I’d often heard the advice ‘practise your elevator pitch’. But it was one of those things that kept getting pushed down my to-do list. To be honest, coming up with a rehearsed speech about who I am and why I’m great sounded quite frankly horrific.
But, after a bum-clenchingly embarrassing experience at the pub, I’ve reconsidered my opinion. And here’s why, as a small business owner, you should too.
An unprepared freelancer goes to the pub
A few couple of years ago, before I became a freelance copywriter, I went to the pub with some new friends. I only knew a few of the group.
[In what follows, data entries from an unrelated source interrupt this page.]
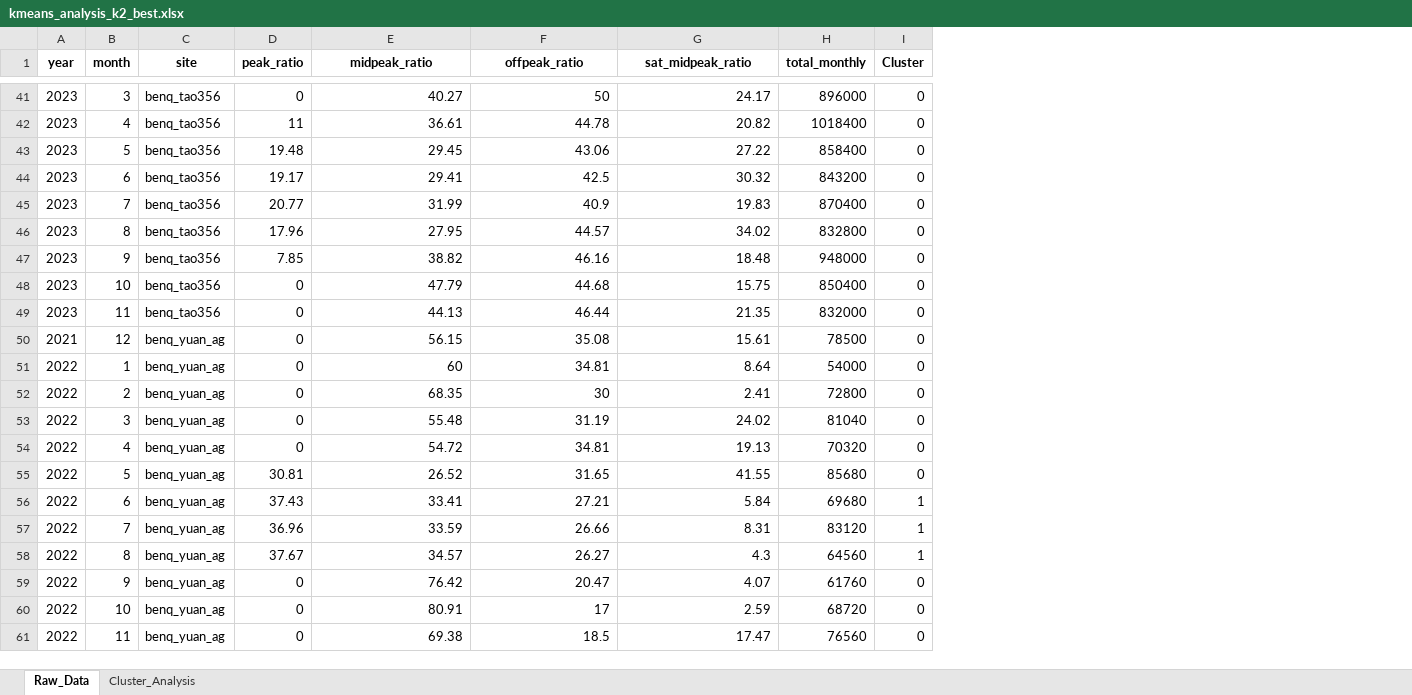
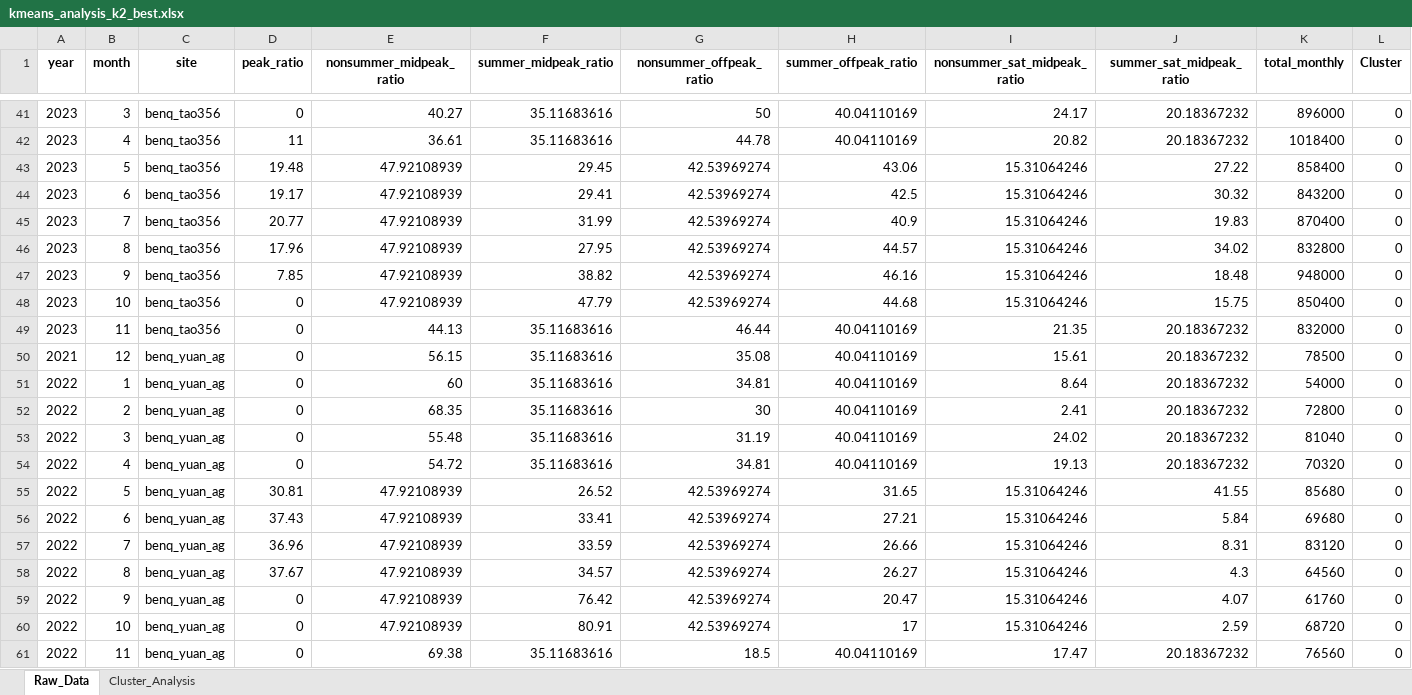
Before and after one commit to UJie87/MogooMVP, an Excel workbook: power_usage_plots/kmeans_analysis_k2_best.xlsx, sheet Raw_Data, drawn as a sheet; only a part is shown, gaps mark what is left out; values as stored, in another font and other column widths than the file's, no borders; addresses are those after the commit; the diff covers the shown part only; the diff names each change by its address in the sheet, - before the commit and + after, or states it on an @@ line.

```diff
--- a/power_usage_plots/kmeans_analysis_k2_best.xlsx (sheet Raw_Data)
+++ b/power_usage_plots/kmeans_analysis_k2_best.xlsx (sheet Raw_Data)
+column F (summer_midpeak_ratio), rows 41-61: 35.11683616 | 35.11683616 | 29.45 | 29.41 | 31.99 | 27.95 | 38.82 | 47.79 | 35.11683616 | 35.11683616 | 35.11683616 | 35.11683616 | 35.11683616 | 35.11683616 | 26.52 | 33.41 | 33.59 | 34.57 | 76.42 | 80.91 | 35.11683616
+column G (nonsummer_offpeak_ratio), rows 41-61: 50 | 44.78 | 42.53969274 | 42.53969274 | 42.53969274 | 42.53969274 | 42.53969274 | 42.53969274 | 46.44 | 35.08 | 34.81 | 30 | 31.19 | 34.81 | 42.53969274 | 42.53969274 | 42.53969274 | 42.53969274 | 42.53969274 | 42.53969274 | 18.5
+column I (nonsummer_sat_midpeak_ratio), rows 41-61: 24.17 | 20.82 | 15.31064246 | 15.31064246 | 15.31064246 | 15.31064246 | 15.31064246 | 15.31064246 | 21.35 | 15.61 | 8.64 | 2.41 | 24.02 | 19.13 | 15.31064246 | 15.31064246 | 15.31064246 | 15.31064246 | 15.31064246 | 15.31064246 | 17.47
-E1: midpeak_ratio
+E1: nonsummer_midpeak_ratio
-H1: offpeak_ratio
+H1: summer_offpeak_ratio
-J1: sat_midpeak_ratio
+J1: summer_sat_midpeak_ratio
-H41 (summer_offpeak_ratio): 50
+H41 (summer_offpeak_ratio): 40.04110169
-J41 (summer_sat_midpeak_ratio): 24.17
+J41 (summer_sat_midpeak_ratio): 20.18367232
-H42 (summer_offpeak_ratio): 44.78
+H42 (summer_offpeak_ratio): 40.04110169
-J42 (summer_sat_midpeak_ratio): 20.82
+J42 (summer_sat_midpeak_ratio): 20.18367232
-E43 (nonsummer_midpeak_ratio): 29.45
+E43 (nonsummer_midpeak_ratio): 47.92108939
-E44 (nonsummer_midpeak_ratio): 29.41
+E44 (nonsummer_midpeak_ratio): 47.92108939
-E45 (nonsummer_midpeak_ratio): 31.99
+E45 (nonsummer_midpeak_ratio): 47.92108939
-E46 (nonsummer_midpeak_ratio): 27.95
+E46 (nonsummer_midpeak_ratio): 47.92108939
-E47 (nonsummer_midpeak_ratio): 38.82
+E47 (nonsummer_midpeak_ratio): 47.92108939
-E48 (nonsummer_midpeak_ratio): 47.79
+E48 (nonsummer_midpeak_ratio): 47.92108939
-H49 (summer_offpeak_ratio): 46.44
+H49 (summer_offpeak_ratio): 40.04110169
-J49 (summer_sat_midpeak_ratio): 21.35
+J49 (summer_sat_midpeak_ratio): 20.18367232
-H50 (summer_offpeak_ratio): 35.08
+H50 (summer_offpeak_ratio): 40.04110169
-J50 (summer_sat_midpeak_ratio): 15.61
+J50 (summer_sat_midpeak_ratio): 20.18367232
-H51 (summer_offpeak_ratio): 34.81
+H51 (summer_offpeak_ratio): 40.04110169
-J51 (summer_sat_midpeak_ratio): 8.64
+J51 (summer_sat_midpeak_ratio): 20.18367232
-H52 (summer_offpeak_ratio): 30
+H52 (summer_offpeak_ratio): 40.04110169
-J52 (summer_sat_midpeak_ratio): 2.41
+J52 (summer_sat_midpeak_ratio): 20.18367232
-H53 (summer_offpeak_ratio): 31.19
+H53 (summer_offpeak_ratio): 40.04110169
-J53 (summer_sat_midpeak_ratio): 24.02
+J53 (summer_sat_midpeak_ratio): 20.18367232
-H54 (summer_offpeak_ratio): 34.81
+H54 (summer_offpeak_ratio): 40.04110169
-J54 (summer_sat_midpeak_ratio): 19.13
+J54 (summer_sat_midpeak_ratio): 20.18367232
-E55 (nonsummer_midpeak_ratio): 26.52
+E55 (nonsummer_midpeak_ratio): 47.92108939
-E56 (nonsummer_midpeak_ratio): 33.41
+E56 (nonsummer_midpeak_ratio): 47.92108939
-L56:L58 (Cluster): 1
+L56:L58 (Cluster): 0
-E57 (nonsummer_midpeak_ratio): 33.59
+E57 (nonsummer_midpeak_ratio): 47.92108939
-E58 (nonsummer_midpeak_ratio): 34.57
+E58 (nonsummer_midpeak_ratio): 47.92108939
-E59 (nonsummer_midpeak_ratio): 76.42
+E59 (nonsummer_midpeak_ratio): 47.92108939
-E60 (nonsummer_midpeak_ratio): 80.91
+E60 (nonsummer_midpeak_ratio): 47.92108939
-H61 (summer_offpeak_ratio): 18.5
+H61 (summer_offpeak_ratio): 40.04110169
-J61 (summer_sat_midpeak_ratio): 17.47
+J61 (summer_sat_midpeak_ratio): 20.18367232
```
Also changed, not shown: 1063 edited cells elsewhere in this sheet, sheet Cluster_Analysis, power_usage_plots/kmeans_analysis_k3.xlsx, power_usage_plots/kmeans_analysis_k4.xlsx, 13 other files.
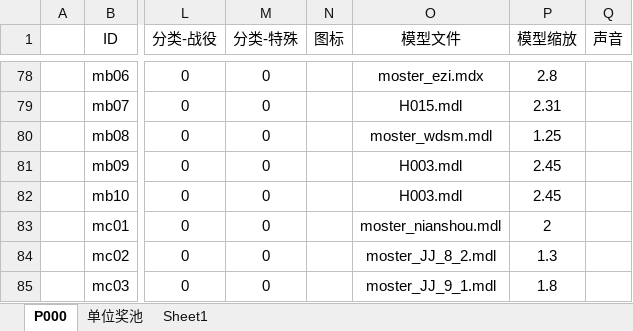
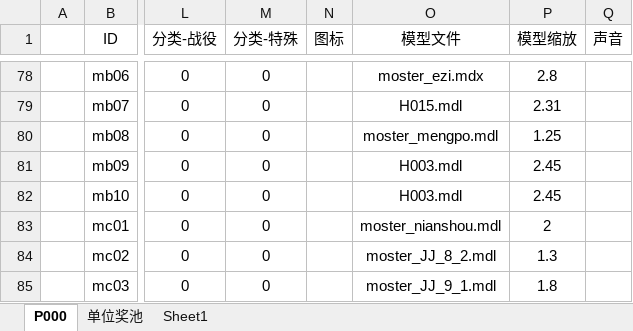
Before and after one commit to MageEgg/MageGame, an Excel workbook: 封神榜单位v0.0.6.xlsm, sheet P000, drawn as a sheet; only a part is shown, gaps mark what is left out; values as stored, in another font and other column widths than the file's, no borders; the diff names each change by its address in the sheet, - before the commit and + after, or states it on an @@ line.

```diff
--- a/封神榜单位v0.0.6.xlsm (sheet P000)
+++ b/封神榜单位v0.0.6.xlsm (sheet P000)
-O80 (模型文件): moster_wdsm.mdl
+O80 (模型文件): moster_mengpo.mdl
```
Also changed, not shown: 2 other files.
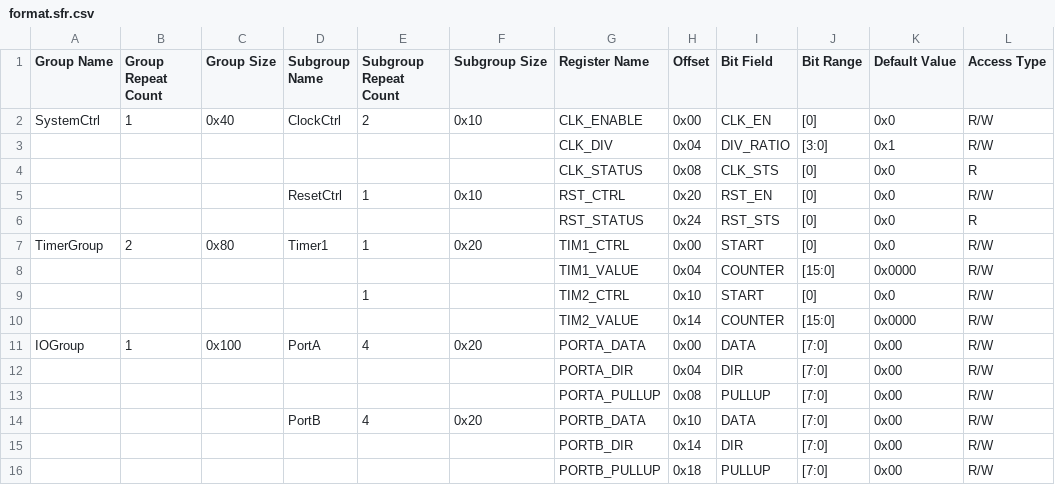
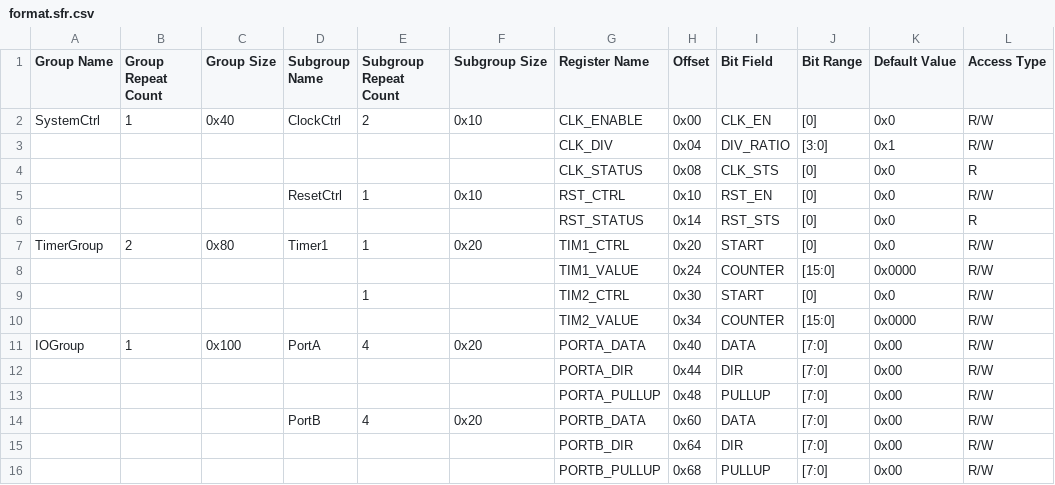
Before and after one commit to CoffeeTonight/CodeFromAI, a CSV file: ChatGPT/format.sfr.csv, drawn as a sheet; only a part is shown; the diff names each change by its address in the sheet, - before the commit and + after, or states it on an @@ line.

Commit message:
Update format.sfr.csv

```diff
--- a/ChatGPT/format.sfr.csv
+++ b/ChatGPT/format.sfr.csv
-H5 (Offset): 0x20
+H5 (Offset): 0x10
-H6 (Offset): 0x24
+H6 (Offset): 0x14
-H7 (Offset): 0x00
+H7 (Offset): 0x20
-H8 (Offset): 0x04
+H8 (Offset): 0x24
-H9 (Offset): 0x10
+H9 (Offset): 0x30
-H10 (Offset): 0x14
+H10 (Offset): 0x34
-H11 (Offset): 0x00
+H11 (Offset): 0x40
-H12 (Offset): 0x04
+H12 (Offset): 0x44
-H13 (Offset): 0x08
+H13 (Offset): 0x48
-H14 (Offset): 0x10
+H14 (Offset): 0x60
-H15 (Offset): 0x14
+H15 (Offset): 0x64
-H16 (Offset): 0x18
+H16 (Offset): 0x68
```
I ended up talking to a guy I’d never met before (not my favourite pastime), and the conversation went something like this:
Him: So what do you do?
Me: I’m just about to leave my job and become a freelance copywriter.
[Expects one of two usual responses: 1. “What’s a copywriter?” or 2.“Brilliant, well done. *yawn*”]
Him: Oh cool, I’m an app developer. What do you specialise in?
Me: *desperately fights to stop cheeks flushing* *loses* Umm…SEO. Umm…Small businesses…Ummm…Not really fussy…
Him: *looks at the ground*
Him: Right, I’m off to get a drink.
Me: *fights urge to run home and hide under duvet, weeping about never getting another client. Ever.*
Am still cringing as I type.
The thing is, whether you’re in the pub, at the supermarket or on the school run: There. Is. No. Excuse.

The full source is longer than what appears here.